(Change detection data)

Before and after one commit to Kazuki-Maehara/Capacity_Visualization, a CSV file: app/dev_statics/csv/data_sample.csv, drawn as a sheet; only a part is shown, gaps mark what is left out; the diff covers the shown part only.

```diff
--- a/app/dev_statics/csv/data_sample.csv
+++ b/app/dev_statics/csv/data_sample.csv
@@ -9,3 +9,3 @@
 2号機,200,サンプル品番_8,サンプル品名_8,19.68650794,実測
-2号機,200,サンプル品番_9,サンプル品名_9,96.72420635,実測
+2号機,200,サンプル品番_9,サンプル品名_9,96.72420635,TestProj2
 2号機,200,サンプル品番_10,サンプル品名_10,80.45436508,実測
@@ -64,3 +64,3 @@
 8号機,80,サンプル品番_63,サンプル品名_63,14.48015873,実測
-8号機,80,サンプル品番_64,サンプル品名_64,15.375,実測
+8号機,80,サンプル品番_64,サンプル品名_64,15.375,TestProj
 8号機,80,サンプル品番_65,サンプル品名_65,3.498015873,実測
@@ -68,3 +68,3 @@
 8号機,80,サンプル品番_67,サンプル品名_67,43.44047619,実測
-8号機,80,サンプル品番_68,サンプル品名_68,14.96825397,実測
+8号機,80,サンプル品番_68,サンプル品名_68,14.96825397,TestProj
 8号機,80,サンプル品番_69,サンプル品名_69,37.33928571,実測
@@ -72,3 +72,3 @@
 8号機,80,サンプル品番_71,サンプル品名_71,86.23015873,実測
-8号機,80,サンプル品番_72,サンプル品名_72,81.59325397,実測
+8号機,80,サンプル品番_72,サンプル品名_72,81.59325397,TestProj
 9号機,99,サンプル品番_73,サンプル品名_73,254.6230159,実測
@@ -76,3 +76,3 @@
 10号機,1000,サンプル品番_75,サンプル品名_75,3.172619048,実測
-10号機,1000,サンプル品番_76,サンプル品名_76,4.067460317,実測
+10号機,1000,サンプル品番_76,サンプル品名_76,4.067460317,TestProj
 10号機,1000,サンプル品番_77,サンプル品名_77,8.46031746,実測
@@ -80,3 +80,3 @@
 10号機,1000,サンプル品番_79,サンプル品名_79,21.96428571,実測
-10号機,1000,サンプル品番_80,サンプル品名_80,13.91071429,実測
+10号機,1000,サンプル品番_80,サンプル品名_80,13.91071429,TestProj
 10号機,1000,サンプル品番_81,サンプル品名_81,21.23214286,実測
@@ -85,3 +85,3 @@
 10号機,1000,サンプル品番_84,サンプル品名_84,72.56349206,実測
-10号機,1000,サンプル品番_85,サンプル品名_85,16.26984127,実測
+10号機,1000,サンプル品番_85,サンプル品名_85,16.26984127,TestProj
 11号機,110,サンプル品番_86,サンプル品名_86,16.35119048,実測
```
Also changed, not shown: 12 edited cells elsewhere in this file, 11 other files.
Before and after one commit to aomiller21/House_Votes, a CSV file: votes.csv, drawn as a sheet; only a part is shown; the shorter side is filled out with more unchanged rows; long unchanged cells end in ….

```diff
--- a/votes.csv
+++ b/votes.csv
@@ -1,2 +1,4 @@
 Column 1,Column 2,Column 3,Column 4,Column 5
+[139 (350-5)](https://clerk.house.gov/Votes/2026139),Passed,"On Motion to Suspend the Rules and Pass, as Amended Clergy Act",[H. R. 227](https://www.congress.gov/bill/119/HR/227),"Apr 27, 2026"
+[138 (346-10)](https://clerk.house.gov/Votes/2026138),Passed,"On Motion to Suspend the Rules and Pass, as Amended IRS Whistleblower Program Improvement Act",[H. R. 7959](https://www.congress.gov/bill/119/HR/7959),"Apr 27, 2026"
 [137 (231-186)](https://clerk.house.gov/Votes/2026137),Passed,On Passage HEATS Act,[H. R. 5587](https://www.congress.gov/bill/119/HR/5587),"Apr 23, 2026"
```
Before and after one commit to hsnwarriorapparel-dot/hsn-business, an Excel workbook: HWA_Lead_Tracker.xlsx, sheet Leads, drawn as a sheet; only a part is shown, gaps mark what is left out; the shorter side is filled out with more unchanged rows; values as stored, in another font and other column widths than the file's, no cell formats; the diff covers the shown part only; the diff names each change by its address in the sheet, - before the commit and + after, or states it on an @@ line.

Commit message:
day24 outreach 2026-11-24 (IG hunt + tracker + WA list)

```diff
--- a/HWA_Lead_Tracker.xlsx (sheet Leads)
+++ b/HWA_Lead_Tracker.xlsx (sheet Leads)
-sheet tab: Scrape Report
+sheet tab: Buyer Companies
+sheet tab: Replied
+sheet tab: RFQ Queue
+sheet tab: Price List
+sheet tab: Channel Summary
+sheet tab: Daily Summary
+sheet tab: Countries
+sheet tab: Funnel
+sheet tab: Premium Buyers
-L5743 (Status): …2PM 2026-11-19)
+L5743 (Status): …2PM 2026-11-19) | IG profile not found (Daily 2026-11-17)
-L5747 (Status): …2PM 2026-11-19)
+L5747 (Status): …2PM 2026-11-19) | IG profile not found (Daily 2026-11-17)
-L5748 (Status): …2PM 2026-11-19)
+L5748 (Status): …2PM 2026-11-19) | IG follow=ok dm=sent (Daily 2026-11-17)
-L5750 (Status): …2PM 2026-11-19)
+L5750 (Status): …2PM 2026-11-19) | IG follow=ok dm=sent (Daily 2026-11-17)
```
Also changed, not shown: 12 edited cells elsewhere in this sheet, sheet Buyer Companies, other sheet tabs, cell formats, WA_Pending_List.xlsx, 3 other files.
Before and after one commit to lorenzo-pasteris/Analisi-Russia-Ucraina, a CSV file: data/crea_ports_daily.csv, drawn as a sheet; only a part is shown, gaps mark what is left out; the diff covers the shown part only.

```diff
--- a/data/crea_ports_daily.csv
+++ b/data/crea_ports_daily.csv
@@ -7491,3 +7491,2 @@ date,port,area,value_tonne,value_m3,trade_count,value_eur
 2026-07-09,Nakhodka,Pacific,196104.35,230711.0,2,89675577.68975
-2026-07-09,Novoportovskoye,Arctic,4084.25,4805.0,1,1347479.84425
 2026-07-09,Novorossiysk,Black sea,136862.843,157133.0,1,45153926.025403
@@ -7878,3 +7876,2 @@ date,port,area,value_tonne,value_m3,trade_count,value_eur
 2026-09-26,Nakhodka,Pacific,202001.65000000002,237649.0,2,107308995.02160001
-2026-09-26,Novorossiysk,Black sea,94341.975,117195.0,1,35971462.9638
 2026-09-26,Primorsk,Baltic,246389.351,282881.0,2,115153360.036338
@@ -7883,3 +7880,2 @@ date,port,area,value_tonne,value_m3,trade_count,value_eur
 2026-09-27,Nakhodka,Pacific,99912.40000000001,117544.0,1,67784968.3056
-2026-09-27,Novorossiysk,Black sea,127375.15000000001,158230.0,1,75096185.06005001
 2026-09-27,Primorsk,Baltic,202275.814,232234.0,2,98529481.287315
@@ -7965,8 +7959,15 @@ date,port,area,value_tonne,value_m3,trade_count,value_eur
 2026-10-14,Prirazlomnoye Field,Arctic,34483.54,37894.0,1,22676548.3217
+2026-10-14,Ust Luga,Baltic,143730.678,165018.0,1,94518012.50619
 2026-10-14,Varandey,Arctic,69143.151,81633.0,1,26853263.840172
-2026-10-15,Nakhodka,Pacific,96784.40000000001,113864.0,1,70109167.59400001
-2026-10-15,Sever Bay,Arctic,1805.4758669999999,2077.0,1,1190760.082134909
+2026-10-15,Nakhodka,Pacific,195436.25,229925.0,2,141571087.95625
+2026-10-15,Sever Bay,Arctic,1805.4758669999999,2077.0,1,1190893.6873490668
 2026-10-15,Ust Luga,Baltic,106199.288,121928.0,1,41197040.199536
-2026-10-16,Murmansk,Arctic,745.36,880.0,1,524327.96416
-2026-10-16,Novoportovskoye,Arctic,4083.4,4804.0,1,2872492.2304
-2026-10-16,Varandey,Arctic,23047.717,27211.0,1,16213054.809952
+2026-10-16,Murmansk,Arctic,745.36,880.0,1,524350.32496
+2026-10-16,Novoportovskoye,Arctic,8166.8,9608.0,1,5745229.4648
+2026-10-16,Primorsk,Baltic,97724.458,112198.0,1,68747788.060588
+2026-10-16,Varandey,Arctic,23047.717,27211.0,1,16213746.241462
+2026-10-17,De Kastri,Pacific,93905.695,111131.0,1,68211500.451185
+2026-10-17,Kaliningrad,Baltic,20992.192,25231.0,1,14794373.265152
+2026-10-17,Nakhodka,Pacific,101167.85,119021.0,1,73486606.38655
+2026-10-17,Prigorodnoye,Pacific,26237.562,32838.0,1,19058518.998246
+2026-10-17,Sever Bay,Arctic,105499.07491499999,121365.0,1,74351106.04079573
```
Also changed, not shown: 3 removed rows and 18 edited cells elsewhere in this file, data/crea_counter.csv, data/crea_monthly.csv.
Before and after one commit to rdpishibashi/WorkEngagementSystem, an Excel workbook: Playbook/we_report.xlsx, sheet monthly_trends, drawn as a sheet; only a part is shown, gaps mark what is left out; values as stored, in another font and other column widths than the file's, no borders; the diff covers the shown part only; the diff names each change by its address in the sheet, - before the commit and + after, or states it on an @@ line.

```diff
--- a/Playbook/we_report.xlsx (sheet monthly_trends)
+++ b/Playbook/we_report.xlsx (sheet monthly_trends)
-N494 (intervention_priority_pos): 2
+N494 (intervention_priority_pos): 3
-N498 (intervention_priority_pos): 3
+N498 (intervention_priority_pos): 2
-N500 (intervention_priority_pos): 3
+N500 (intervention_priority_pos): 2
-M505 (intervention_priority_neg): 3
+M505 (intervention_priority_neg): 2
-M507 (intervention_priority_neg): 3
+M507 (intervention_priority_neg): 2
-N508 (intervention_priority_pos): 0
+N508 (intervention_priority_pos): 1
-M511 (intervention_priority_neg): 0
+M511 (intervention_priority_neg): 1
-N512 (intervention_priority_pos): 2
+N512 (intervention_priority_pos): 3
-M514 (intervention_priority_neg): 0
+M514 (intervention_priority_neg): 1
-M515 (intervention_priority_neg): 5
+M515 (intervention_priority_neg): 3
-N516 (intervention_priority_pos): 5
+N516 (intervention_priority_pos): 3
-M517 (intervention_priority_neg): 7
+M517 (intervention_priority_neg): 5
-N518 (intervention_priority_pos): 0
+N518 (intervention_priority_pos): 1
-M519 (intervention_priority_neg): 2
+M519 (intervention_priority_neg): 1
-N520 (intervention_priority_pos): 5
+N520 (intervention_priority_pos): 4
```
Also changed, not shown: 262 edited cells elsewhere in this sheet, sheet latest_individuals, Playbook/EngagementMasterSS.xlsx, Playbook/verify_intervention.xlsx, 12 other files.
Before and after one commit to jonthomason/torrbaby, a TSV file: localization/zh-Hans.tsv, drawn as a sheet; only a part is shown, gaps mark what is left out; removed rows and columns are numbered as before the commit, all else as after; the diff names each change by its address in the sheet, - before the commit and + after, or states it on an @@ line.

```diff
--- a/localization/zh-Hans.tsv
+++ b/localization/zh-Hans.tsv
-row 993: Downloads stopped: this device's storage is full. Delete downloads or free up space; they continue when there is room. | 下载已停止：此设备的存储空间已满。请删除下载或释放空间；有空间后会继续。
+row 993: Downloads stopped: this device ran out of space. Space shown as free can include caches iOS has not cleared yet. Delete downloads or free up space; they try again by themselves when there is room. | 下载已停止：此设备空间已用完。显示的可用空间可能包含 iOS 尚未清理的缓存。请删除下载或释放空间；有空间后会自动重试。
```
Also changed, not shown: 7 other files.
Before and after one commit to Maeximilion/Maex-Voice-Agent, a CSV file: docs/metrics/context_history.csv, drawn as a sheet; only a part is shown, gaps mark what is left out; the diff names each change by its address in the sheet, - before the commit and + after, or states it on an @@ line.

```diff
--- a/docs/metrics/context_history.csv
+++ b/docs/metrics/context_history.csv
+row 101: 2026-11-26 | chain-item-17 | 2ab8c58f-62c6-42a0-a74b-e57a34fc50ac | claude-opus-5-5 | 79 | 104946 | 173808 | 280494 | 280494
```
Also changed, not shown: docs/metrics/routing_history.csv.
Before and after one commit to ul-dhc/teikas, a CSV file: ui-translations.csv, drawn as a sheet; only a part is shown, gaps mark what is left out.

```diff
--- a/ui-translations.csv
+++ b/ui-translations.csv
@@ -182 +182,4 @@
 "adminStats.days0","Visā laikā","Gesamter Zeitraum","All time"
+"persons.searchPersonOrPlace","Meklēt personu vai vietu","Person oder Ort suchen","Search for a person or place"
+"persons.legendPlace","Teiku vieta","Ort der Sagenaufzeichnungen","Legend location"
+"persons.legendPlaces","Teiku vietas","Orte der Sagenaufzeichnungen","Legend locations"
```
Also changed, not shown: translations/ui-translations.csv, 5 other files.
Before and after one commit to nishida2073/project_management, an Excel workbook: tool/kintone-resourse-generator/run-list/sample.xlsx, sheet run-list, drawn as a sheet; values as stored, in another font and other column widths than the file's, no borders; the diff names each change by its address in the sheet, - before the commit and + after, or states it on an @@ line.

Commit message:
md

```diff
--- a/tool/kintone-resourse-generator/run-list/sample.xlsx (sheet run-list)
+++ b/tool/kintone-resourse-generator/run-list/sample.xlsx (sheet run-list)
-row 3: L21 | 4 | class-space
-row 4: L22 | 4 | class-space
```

• [Task directions]:
Pull out every line of the records that includes the string "Companies".

• [Written answer]:
+sheet tab: Buyer Companies
Also changed, not shown: 12 edited cells elsewhere in this sheet, sheet Buyer Companies, other sheet tabs, cell formats, WA_Pending_List.xlsx, 3 other files.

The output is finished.